ONE of Western Australia’s most promising prospects coming into the year, Sam Gilbey is beginning to hit his stride has a top-ager. He was part of Claremont’s Colts side which made it all the way to last year’s grand final, splitting his time there as a defender while rotating into midfield for Hale School in the PSA competition.
After a couple of preseason games with the Reserves, Gilbey again started out in the Colts come season proper in 2022, but was unable to turn out for the AFL Academy upon an untimely glandular fever diagnosis. Now, he is beginning to recapture some of his promising bottom-age form on the eve of state representative duties.
In his latest outing, the 18-year-old defender got going in WA’s final trial game, a 33-point win over Subiaco’s reserves. Showcasing his smooth style and sweet left-foot kicking across half-back, it was an effort fitting for our Player Focus microscope this week.
2022 WA U18s Trials
WA U18s 10.11 (71) def. Subiaco Reserves 5.8 (38)
Stationed in the free-roaming defensive post he made his own all day, Gilbey started out steadily. The game was played at an odd pace and skills were a touch scrappy, with the West Australian Under 18s building a two-goal cushion to quarter time.
In terms of individual contributions, Gilbey’s best moment was his desperate loose ball get at half-back, where he showed great intent to bolt over to the ball, before sliding in and quickly scooping it up to a teammate in one motion. He simply wanted it more.
Though, as a slightly-built prospect, Gilbey is and was more prolific away from the contest. He got involved in transitional play by finding space when WA regained possession, accumulating possessions in the back half and using the ball typically well. In those instances, his decision making and clean skills came to the fore with slick kicks.
With the contest far from flowing, Gilbey found it difficult to make his usual contribution across the first 10 minutes of term two, but soon found his feet. Still playing relatively freely across the backline, he timed his runs well to receive handballs and get the Black Ducks going with some sort of fluency.
Gilbey’s reaction time once WA got on the ball was quick, as he spread hard to make space and demand the ball from teammates. Though his kicks continued to be relatively short and safe, he did not waste his possessions and looked stylish with each carry.

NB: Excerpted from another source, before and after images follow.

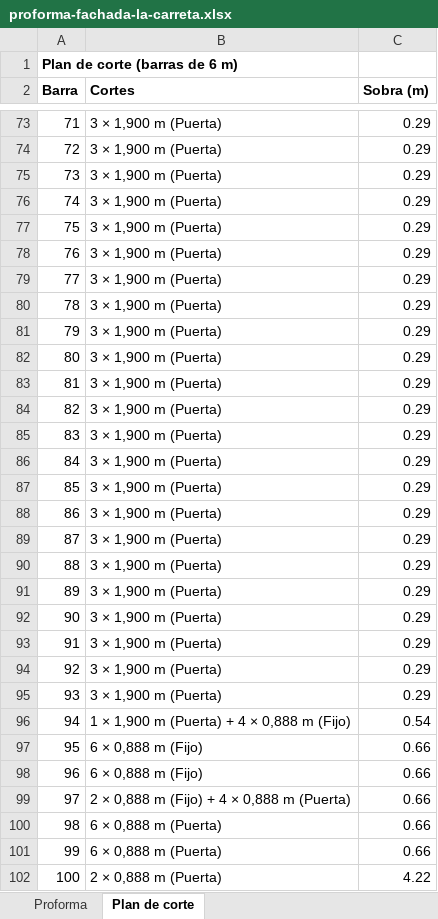
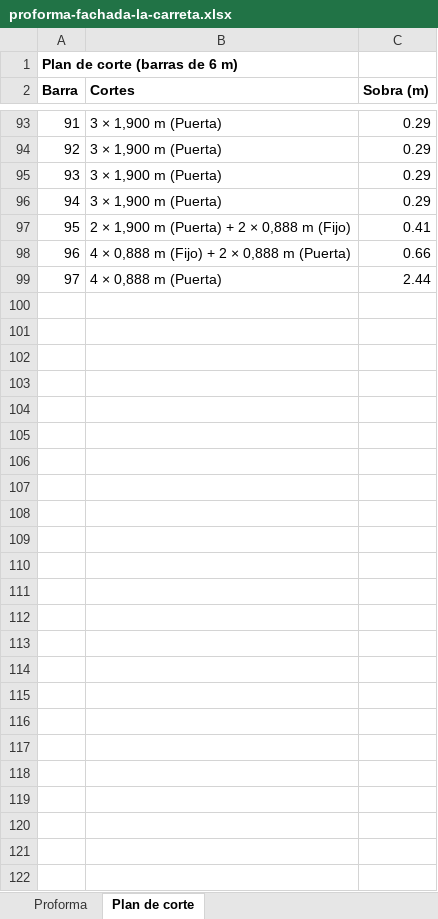
Before and after one commit to enriquejehfilenia-bot/paradais-dashboard-web, an Excel workbook: fachada-la-carreta/proforma-fachada-la-carreta.xlsx, sheet Plan de corte, drawn as a sheet; only a part is shown, gaps mark what is left out; values as stored, in another font and other column widths than the file's, no borders; removed rows and columns are numbered as before the commit, all else as after; the diff covers the shown part only; the diff names each change by its address in the sheet, - before the commit and + after, or states it on an @@ line.

```diff
--- a/fachada-la-carreta/proforma-fachada-la-carreta.xlsx (sheet Plan de corte)
+++ b/fachada-la-carreta/proforma-fachada-la-carreta.xlsx (sheet Plan de corte)
@@ column A (Barra) renumbered between rows 9 and 98 @@
-row 77: 75 | 3 × 1,900 m (Puerta) | 0.29
-row 78: 76 | 3 × 1,900 m (Puerta) | 0.29
-row 79: 77 | 3 × 1,900 m (Puerta) | 0.29
-row 80: 78 | 3 × 1,900 m (Puerta) | 0.29
-row 81: 79 | 3 × 1,900 m (Puerta) | 0.29
-row 82: 80 | 3 × 1,900 m (Puerta) | 0.29
-row 83: 81 | 3 × 1,900 m (Puerta) | 0.29
-row 84: 82 | 3 × 1,900 m (Puerta) | 0.29
-row 85: 83 | 3 × 1,900 m (Puerta) | 0.29
-row 86: 84 | 3 × 1,900 m (Puerta) | 0.29
-row 87: 85 | 3 × 1,900 m (Puerta) | 0.29
-row 88: 86 | 3 × 1,900 m (Puerta) | 0.29
-row 89: 87 | 3 × 1,900 m (Puerta) | 0.29
-row 90: 88 | 3 × 1,900 m (Puerta) | 0.29
-row 91: 89 | 3 × 1,900 m (Puerta) | 0.29
-row 92: 90 | 3 × 1,900 m (Puerta) | 0.29
-row 93: 91 | 3 × 1,900 m (Puerta) | 0.29
-row 94: 92 | 3 × 1,900 m (Puerta) | 0.29
-row 95: 93 | 3 × 1,900 m (Puerta) | 0.29
-row 96: 94 | 1 × 1,900 m (Puerta) + 4 × 0,888 m (Fijo) | 0.54
-row 97: 95 | 6 × 0,888 m (Fijo) | 0.66
-row 98: 96 | 6 × 0,888 m (Fijo) | 0.66
+row 97: 95 | 2 × 1,900 m (Puerta) + 2 × 0,888 m (Fijo) | 0.41
-B98 (Cortes): 2 × 0,888 m (Fijo) + 4 × 0,888 m (Puerta)
+B98 (Cortes): 4 × 0,888 m (Fijo) + 2 × 0,888 m (Puerta)
-row 100: 98 | 6 × 0,888 m (Puerta) | 0.66
-row 101: 99 | 6 × 0,888 m (Puerta) | 0.66
-row 102: 100 | 2 × 0,888 m (Puerta) | 4.22
+row 99: 97 | 4 × 0,888 m (Puerta) | 2.44
```
Also changed, not shown: 20 added rows elsewhere in this sheet, sheet Proforma, 2 other files.
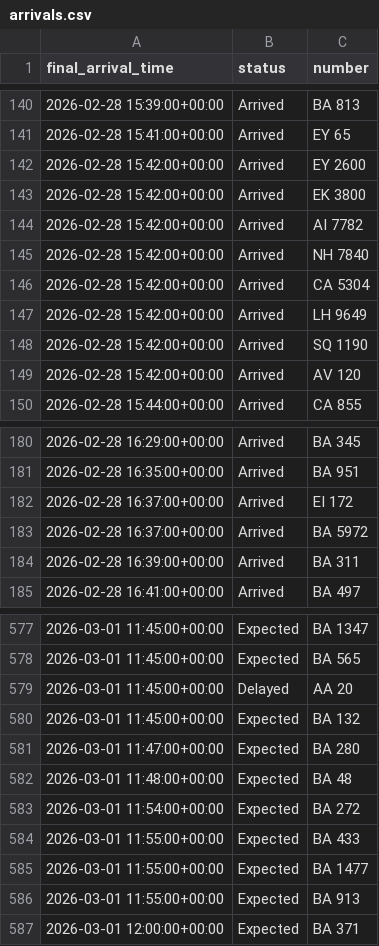
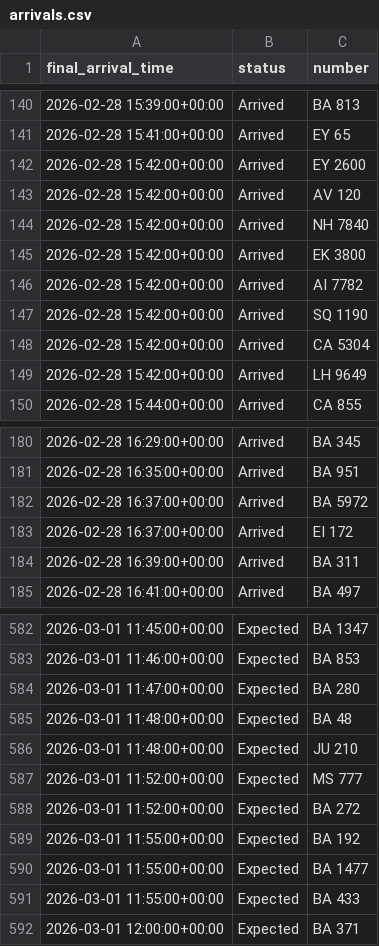
Before and after one commit to yashpincha/labubu-money, a CSV file: imc/data/arrivals.csv, drawn as a sheet; only a part is shown, gaps mark what is left out; the diff covers the shown part only.

```diff
--- a/imc/data/arrivals.csv
+++ b/imc/data/arrivals.csv
@@ -142,9 +142,9 @@ final_arrival_time,status,number
 2026-02-28 15:42:00+00:00,Arrived,EY 2600
+2026-02-28 15:42:00+00:00,Arrived,AV 120
+2026-02-28 15:42:00+00:00,Arrived,NH 7840
 2026-02-28 15:42:00+00:00,Arrived,EK 3800
 2026-02-28 15:42:00+00:00,Arrived,AI 7782
-2026-02-28 15:42:00+00:00,Arrived,NH 7840
+2026-02-28 15:42:00+00:00,Arrived,SQ 1190
 2026-02-28 15:42:00+00:00,Arrived,CA 5304
 2026-02-28 15:42:00+00:00,Arrived,LH 9649
-2026-02-28 15:42:00+00:00,Arrived,SQ 1190
-2026-02-28 15:42:00+00:00,Arrived,AV 120
 2026-02-28 15:44:00+00:00,Arrived,CA 855
@@ -181,4 +181,4 @@ final_arrival_time,status,number
 2026-02-28 16:35:00+00:00,Arrived,BA 951
+2026-02-28 16:37:00+00:00,Arrived,BA 5972
 2026-02-28 16:37:00+00:00,Arrived,EI 172
-2026-02-28 16:37:00+00:00,Arrived,BA 5972
 2026-02-28 16:39:00+00:00,Arrived,BA 311
@@ -577,11 +582,11 @@ final_arrival_time,status,number
 2026-03-01 11:45:00+00:00,Expected,BA 1347
-2026-03-01 11:45:00+00:00,Expected,BA 565
-2026-03-01 11:45:00+00:00,Delayed,AA 20
-2026-03-01 11:45:00+00:00,Expected,BA 132
+2026-03-01 11:46:00+00:00,Expected,BA 853
 2026-03-01 11:47:00+00:00,Expected,BA 280
 2026-03-01 11:48:00+00:00,Expected,BA 48
-2026-03-01 11:54:00+00:00,Expected,BA 272
+2026-03-01 11:48:00+00:00,Expected,JU 210
+2026-03-01 11:52:00+00:00,Expected,MS 777
+2026-03-01 11:52:00+00:00,Expected,BA 272
+2026-03-01 11:55:00+00:00,Expected,BA 192
+2026-03-01 11:55:00+00:00,Expected,BA 1477
 2026-03-01 11:55:00+00:00,Expected,BA 433
-2026-03-01 11:55:00+00:00,Expected,BA 1477
-2026-03-01 11:55:00+00:00,Expected,BA 913
 2026-03-01 12:00:00+00:00,Expected,BA 371
```
Also changed, not shown: 13 added rows, 9 removed rows, 3 moved rows and 71 edited cells elsewhere in this file, imc/data/departures.csv, 2 other files.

His light frame saw him stripped of one ground ball, and he may have had the wrong stops on after a couple of slips, but Gilbey was effective when jetting off with the ball and driving his legs into space. It was a positive half of play overall, with the Claremont product able to showcase his best traits.
Gilbey’s produced his best moment of the match in term three, as Western Australia began to pull away from the Lions. In his final act, the 18-year-old rose beautifully to take an intercept mark on the back of his opponent, displaying some of his raw athleticism. With no time to waste, he landed like a cat and switched the ball efficiently by foot.
Earlier, he was happy to sit at the base of contests and allow WA’s talls to contest in the air, getting most of his possessions in space. He continued to jet past his teammates and ask for the hand-off, providing productive momentum as WA began to shift forward. They say attack is the best form of defence, and that was Gilbey’s role at half-back – gain territory, maintain possession.
The fourth was arguably Gilbey’s quietest, as he and the Black Ducks played out the result with relative comfort. While not the hardest defensive runner, laid a hard tackle on the wing and took off every time there was a chance to provide support for teammates with the ball. Gilbey’s final touch came in the last 30 seconds, as he marked uncontested inside defensive 50 and flicked a short kick sideways.
In terms of his overall performance, Gilbey will likely take a bit of confidence from his outing, looking quite comfortable among the best of his peers. He was polished in possession and did not waste a touch, while also proving a leader down back with his directional skills.
His role will be quite clear in the West Australian setup, to provide that dash off half-back and utilise his wicked kicking ability. On the flipside, enhancing his defensive acts and further showcasing his reading of the play with intercepts will prove a couple of steps forward – but he can clearly play to his strengths.